The contrast was startling as we steamed into what was once Germany's Western sector. Flower gardens appeared everywhere. The gorgeous exteriors of medieval buildings and cathedrals in the little villages — 80 percent of which had been destroyed during World War II — have been restored by artisans with great pride and attention to historic accuracy.

On board, we relished dinners that featured an imaginative array of delicious selections. In Jever we visited a brewery, and local beer was always available on board. But some of us were surprised to discover a Bremen rathskeller where we could order from a list of 600 wines but not a single beer!

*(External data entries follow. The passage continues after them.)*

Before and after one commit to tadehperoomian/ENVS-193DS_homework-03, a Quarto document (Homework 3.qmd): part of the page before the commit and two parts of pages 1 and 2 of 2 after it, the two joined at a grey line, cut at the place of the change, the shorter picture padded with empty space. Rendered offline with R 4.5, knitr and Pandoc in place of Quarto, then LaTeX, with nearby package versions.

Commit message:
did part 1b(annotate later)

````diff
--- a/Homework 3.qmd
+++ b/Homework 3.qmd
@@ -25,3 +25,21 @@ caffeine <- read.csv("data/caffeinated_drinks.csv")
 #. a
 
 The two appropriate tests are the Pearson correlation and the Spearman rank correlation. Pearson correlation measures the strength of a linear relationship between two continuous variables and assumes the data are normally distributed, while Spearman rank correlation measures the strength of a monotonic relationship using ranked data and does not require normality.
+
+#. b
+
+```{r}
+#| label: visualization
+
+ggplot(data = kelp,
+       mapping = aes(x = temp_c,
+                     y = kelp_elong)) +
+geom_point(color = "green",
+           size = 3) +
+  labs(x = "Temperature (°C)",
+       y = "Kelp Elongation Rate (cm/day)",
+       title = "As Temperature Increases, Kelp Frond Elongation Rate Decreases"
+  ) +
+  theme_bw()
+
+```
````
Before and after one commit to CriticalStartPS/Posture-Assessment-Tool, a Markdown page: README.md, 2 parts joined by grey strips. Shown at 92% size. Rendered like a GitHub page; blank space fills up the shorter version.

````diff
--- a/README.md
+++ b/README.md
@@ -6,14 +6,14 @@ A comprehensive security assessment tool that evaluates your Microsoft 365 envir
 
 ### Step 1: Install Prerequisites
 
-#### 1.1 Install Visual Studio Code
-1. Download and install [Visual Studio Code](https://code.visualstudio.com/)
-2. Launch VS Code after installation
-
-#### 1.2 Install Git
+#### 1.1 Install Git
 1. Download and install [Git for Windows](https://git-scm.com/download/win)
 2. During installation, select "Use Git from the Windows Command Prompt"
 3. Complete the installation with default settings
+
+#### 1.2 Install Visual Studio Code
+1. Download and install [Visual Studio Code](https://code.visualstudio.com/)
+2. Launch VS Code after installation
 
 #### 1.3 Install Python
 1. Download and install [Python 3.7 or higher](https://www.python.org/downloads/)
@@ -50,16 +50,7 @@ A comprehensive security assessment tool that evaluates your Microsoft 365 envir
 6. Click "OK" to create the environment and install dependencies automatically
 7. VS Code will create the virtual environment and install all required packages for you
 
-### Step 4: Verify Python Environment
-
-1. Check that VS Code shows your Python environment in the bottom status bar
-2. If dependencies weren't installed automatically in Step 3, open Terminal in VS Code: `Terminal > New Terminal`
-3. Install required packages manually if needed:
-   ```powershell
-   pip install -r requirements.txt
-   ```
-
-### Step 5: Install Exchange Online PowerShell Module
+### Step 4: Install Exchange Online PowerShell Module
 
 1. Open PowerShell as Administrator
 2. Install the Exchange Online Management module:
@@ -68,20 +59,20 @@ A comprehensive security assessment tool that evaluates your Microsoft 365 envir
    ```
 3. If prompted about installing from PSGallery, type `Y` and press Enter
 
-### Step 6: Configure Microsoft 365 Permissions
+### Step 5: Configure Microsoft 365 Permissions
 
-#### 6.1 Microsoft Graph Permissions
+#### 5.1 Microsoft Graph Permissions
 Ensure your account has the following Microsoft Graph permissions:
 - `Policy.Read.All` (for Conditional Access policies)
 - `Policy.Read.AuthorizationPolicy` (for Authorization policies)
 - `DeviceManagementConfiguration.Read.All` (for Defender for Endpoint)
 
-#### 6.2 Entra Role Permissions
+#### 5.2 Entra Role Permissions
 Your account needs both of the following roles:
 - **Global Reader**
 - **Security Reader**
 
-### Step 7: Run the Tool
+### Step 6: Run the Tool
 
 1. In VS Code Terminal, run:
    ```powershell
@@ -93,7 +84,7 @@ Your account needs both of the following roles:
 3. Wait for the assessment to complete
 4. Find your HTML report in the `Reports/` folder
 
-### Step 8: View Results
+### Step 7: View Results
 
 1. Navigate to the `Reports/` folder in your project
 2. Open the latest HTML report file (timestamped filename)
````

Bremen's beautiful square offered us entertainment as well: A costumed narrator told the story of "The Town Musicians of Bremen," assisted by donkey, dog, cat and cock (actors in costume). Touristy, but we loved it!

The Pied Piper himself and some of his small rodent friends beguiled us in the town square of Hamelin. After hearing his tale we followed him in procession through the town to our lunch destination.

Memorable indeed was the cathedral in Hildesheim with its massive bronze doors, an "illustrated Bible" that was crafted in 1015. As suggested, we closed our eyes and turned away from the doors to face the impressive space of the cathedral. Opening our eyes, we imagined the awe the 11th-century peasants and townspeople experienced, coming from their small mud and thatch huts and through those majestic doors into the vastness of the cathedral.

At times during our passage through 27 locks, five canals and three rivers, we watched from the deck as youngsters on their bikes raced the ship, laughing and calling out as they outsped us! Fishermen waved and once, when we saw one landing a catch with his net, we cheered and clapped as he gave us a grinning bow. As we approached Amsterdam, our motors slowed at the little town of Kootstertille as we witnessed a container ship hull that had just been christened as it slid into the water with a mighty splash. Holland is indeed a land of seafarers and, as we continued on our way to our final docking, we were greeted on all sides by a veritable forest of private sailboat masts.

On our Sunday in Amsterdam, we pretty much had the place to ourselves to wander through cobblestone back streets with picturesque homes and shops along the canals. But we faced long lines at the Anne Frank house and at the Van Gogh Museum.

Adjacent to our docking area was a large statue of an old seafarer guarding the harbor. On his pedestal were the names of the many Dutch Resistance fighters who lost their lives during World War II. As we boarded our buses for the airport in the predawn light of our final day, the mariner was there to wish us a silent Godspeed.

Beverley Williams Whitehead (J45) and her husband, John (EB45), live in Rockford, Ill. She is the collections registrar for the Turn-of-the-Century Midway Village and Museum Center.

For information about Northwestern's alumni travel programs, visit /tourschedule.htm or call (847) 491-7987.